Web page edit records:
========================================

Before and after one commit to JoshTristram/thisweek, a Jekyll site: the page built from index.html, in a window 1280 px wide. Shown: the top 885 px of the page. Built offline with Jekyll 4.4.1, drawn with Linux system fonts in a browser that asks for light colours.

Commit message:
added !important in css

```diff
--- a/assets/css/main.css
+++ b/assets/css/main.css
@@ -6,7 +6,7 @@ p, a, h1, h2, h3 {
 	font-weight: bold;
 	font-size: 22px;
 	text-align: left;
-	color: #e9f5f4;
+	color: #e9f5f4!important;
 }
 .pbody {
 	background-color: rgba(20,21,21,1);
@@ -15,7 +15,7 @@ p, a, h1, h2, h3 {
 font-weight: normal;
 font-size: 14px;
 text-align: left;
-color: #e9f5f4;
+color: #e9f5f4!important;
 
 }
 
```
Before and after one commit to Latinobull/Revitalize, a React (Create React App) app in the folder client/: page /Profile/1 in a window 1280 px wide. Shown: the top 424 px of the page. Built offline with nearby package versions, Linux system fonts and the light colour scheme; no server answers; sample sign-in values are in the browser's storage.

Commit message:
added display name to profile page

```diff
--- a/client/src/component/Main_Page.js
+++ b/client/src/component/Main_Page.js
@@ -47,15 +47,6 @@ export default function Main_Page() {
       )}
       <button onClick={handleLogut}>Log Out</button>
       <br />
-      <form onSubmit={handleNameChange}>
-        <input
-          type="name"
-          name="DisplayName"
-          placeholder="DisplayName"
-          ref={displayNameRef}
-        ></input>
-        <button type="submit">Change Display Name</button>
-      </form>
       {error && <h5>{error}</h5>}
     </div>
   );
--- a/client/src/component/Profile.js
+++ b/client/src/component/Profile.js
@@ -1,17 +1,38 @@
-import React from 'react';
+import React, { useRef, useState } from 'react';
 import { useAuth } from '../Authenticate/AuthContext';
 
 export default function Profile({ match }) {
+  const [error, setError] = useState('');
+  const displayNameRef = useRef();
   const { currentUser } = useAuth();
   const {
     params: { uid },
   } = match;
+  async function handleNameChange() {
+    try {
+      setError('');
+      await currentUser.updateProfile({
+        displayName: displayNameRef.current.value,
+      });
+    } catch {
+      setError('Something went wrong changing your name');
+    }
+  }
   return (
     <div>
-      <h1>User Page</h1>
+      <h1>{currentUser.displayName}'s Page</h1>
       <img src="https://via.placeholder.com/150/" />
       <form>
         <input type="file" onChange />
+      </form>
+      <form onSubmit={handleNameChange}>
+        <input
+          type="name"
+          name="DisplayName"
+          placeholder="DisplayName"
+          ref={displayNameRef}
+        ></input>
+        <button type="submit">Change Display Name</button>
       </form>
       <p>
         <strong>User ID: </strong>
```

========================================

What the task asks:
Could you give the records again, exactly as they appear?

Response below:
Before and after one commit to JoshTristram/thisweek, a Jekyll site: the page built from index.html, in a window 1280 px wide. Shown: the top 885 px of the page. Built offline with Jekyll 4.4.1, drawn with Linux system fonts in a browser that asks for light colours.

Commit message:
added !important in css

```diff
--- a/assets/css/main.css
+++ b/assets/css/main.css
@@ -6,7 +6,7 @@ p, a, h1, h2, h3 {
 	font-weight: bold;
 	font-size: 22px;
 	text-align: left;
-	color: #e9f5f4;
+	color: #e9f5f4!important;
 }
 .pbody {
 	background-color: rgba(20,21,21,1);
@@ -15,7 +15,7 @@ p, a, h1, h2, h3 {
 font-weight: normal;
 font-size: 14px;
 text-align: left;
-color: #e9f5f4;
+color: #e9f5f4!important;
 
 }
 
```
Before and after one commit to Latinobull/Revitalize, a React (Create React App) app in the folder client/: page /Profile/1 in a window 1280 px wide. Shown: the top 424 px of the page. Built offline with nearby package versions, Linux system fonts and the light colour scheme; no server answers; sample sign-in values are in the browser's storage.

Commit message:
added display name to profile page

```diff
--- a/client/src/component/Main_Page.js
+++ b/client/src/component/Main_Page.js
@@ -47,15 +47,6 @@ export default function Main_Page() {
       )}
       <button onClick={handleLogut}>Log Out</button>
       <br />
-      <form onSubmit={handleNameChange}>
-        <input
-          type="name"
-          name="DisplayName"
-          placeholder="DisplayName"
-          ref={displayNameRef}
-        ></input>
-        <button type="submit">Change Display Name</button>
-      </form>
       {error && <h5>{error}</h5>}
     </div>
   );
--- a/client/src/component/Profile.js
+++ b/client/src/component/Profile.js
@@ -1,17 +1,38 @@
-import React from 'react';
+import React, { useRef, useState } from 'react';
 import { useAuth } from '../Authenticate/AuthContext';
 
 export default function Profile({ match }) {
+  const [error, setError] = useState('');
+  const displayNameRef = useRef();
   const { currentUser } = useAuth();
   const {
     params: { uid },
   } = match;
+  async function handleNameChange() {
+    try {
+      setError('');
+      await currentUser.updateProfile({
+        displayName: displayNameRef.current.value,
+      });
+    } catch {
+      setError('Something went wrong changing your name');
+    }
+  }
   return (
     <div>
-      <h1>User Page</h1>
+      <h1>{currentUser.displayName}'s Page</h1>
       <img src="https://via.placeholder.com/150/" />
       <form>
         <input type="file" onChange />
+      </form>
+      <form onSubmit={handleNameChange}>
+        <input
+          type="name"
+          name="DisplayName"
+          placeholder="DisplayName"
+          ref={displayNameRef}
+        ></input>
+        <button type="submit">Change Display Name</button>
       </form>
       <p>
         <strong>User ID: </strong>
```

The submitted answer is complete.